What’s this liberal media’s hullabaloo and condemnation of Donald Trump all about? And lo and behold , even political saints like David Cameron, Ben Carson, Barack Obama, Hilary Clinton and other angels and honest men in the media and intellectual culture, have combined to condemn poor old Trump. Actually, it’s quite hypocritical of mainstream media, intellectual culture and politicians to condemn Trump, when in fact they have laid the ground for someone like him to appear–in two ways:
Maxim Gorky was arguably the most famous writer in the world at the turn of the 20th century. His novel Mother inspired millions of workers for generations. His play The Lower Depths, was among the first plays to detail the lives of the lower classes in a very realistic, unromantic manner. But Gorky is now more or less forgotten. How did this happen? A key to this lies in the answers to the following questions: Why did Gorky, who had severely criticized the October 1917 revolution, go back to Russia under the regime of Joseph Stalin?
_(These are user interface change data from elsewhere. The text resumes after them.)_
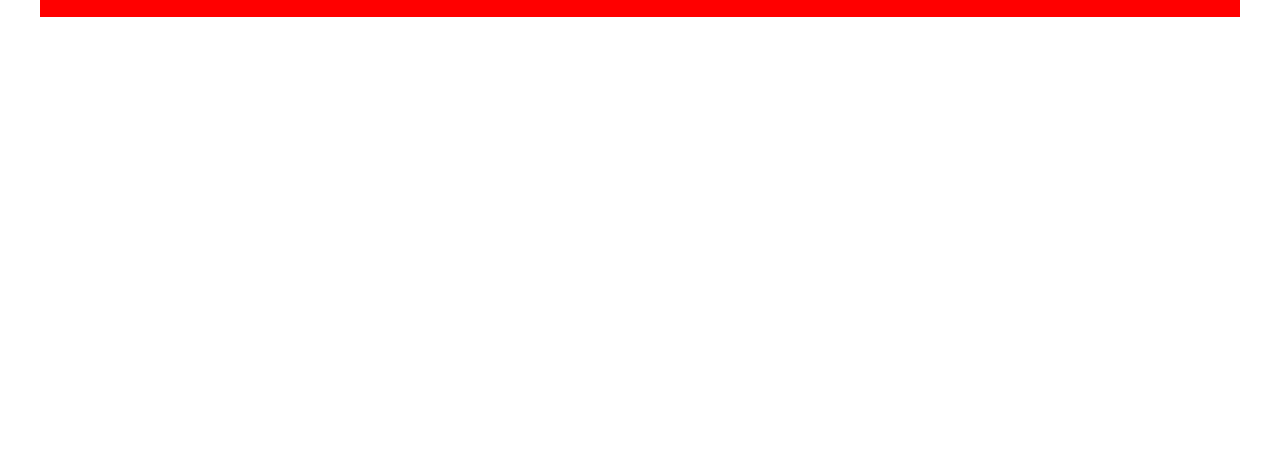
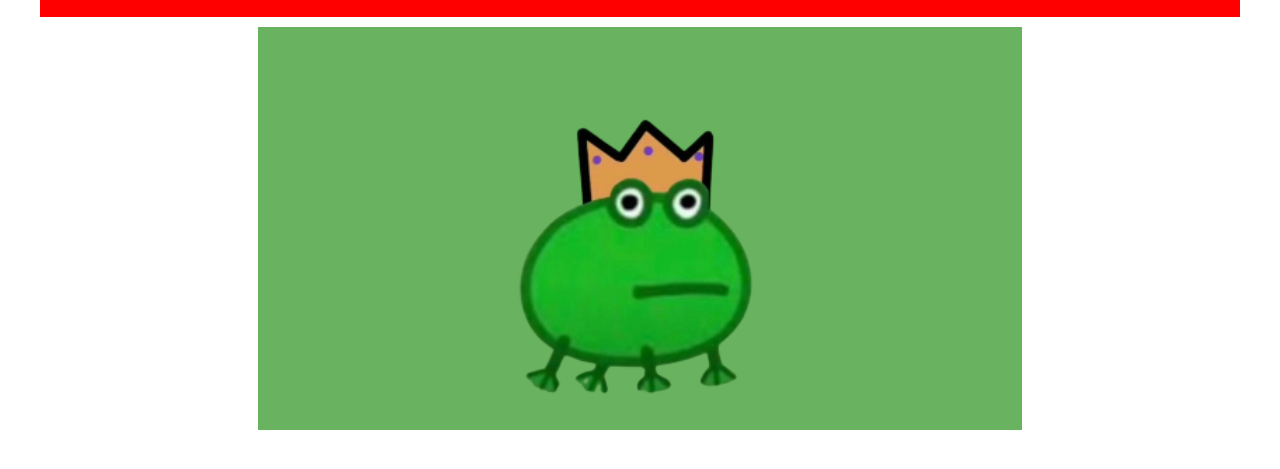
Before and after one commit to xalyrodas/prueba_1p2, a plain HTML site: page index.html in a window 1280 px wide. Shown: the part 63-532 px from the top of the page. Drawn offline with Linux system fonts and the light colour scheme.

Commit message:
version 0.3

```diff
--- a/banner/banner.css
+++ b/banner/banner.css
@@ -0,0 +1,18 @@
+.section_banner{
+    max-width: 120rem;
+    margin: auto;
+    display: flex;
+    align-items: center;
+    justify-content: center;
+    margin-top: 1rem;
+}
+.box-img{
+    width: 120rem;
+    height: 50rem;
+
+}
+.box-img img{
+    width:100% ;
+    height:100% ;
+    object-fit: cover;
+}
--- a/index.html
+++ b/index.html
@@ -15,9 +15,12 @@
         <div class="box_img">
         <img src="https://i.pinimg.com/236x/c5/f5/b0/c5f5b093d6147305ab51eafa3bbd597c.jpg" alt="">
         </div>
-
     </header>
-    <section class="section_banner"></section>
+    <section class="section_banner">
+        <div class="box_img">
+            <img src="banner/img/ranita.png" alt="">
+        </div>
+    </section>
     <section class="section_productos"></section>
 </body>
 </html>
```
Also changed, not shown: banner/img/ranita.png (added).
Why did the man who would publicly denounce such gifted men as Lenin and Trotsky, succumb to the guile of the much less gifted (and more ruthless) Stalin? Continue reading Gorky in the lower depths of mother Russia
It was a hot summer’s day. I remember standing in front of his cell in the Robben Island prison. He spent eighteen years of his life there. The cell was very small and a bucket had been provided to him for excrement. But this is not what moved me. What has stayed with me is the scorching limestone quarry. That limestone quarry on which Mandela and comrades would work under extreme conditions and which nearly cost him his eyesight. That Sisyphean limestone quarry on which day in and day out, simply for mental and physical torture, Mandela and other lovers of freedom and equality were made to toil away.
Mandela was a terrorist according to US law till as late as 2008. Indeed, he was a terrorist. He sent terror down the hearts of all those who deal in terms of power, who kill and torture by the millions, and who are supported by subservient ‘intellectuals’ and ‘educated’ people.
Mandela was an advocate for Palestinian liberation and of oppressed people everywhere. He was a living symbol of the fact that no struggle, however difficult it might appear, is in fact Sisyphean. And this perhaps will be his ever-lasting legacy: a shining testament to the human spirit’s capacity of overcoming any odds.
There will be rightful (in some cases hypocritical) mourning on the passing of the great great man. But even as we mourn, we must not forget the apartheid that continues in Palestine today. The last words belong to Mandela. He said, “We know too well that our freedom is incomplete without the freedom of the Palestinians.”
The most exciting fight of the 20th century did not take place in a boxing ring but in the sociopolitical-legal arena. This is the story of Cassius Clay, who changed his name to Muhammad Ali, vs the United States Govt. (With special appearances from the who’s who of the 20th century) Continue reading Ali’s Greatest Fight; the sweet science of boxing, the bitter philosophy of dissidence, and the dicey art of jurisprudence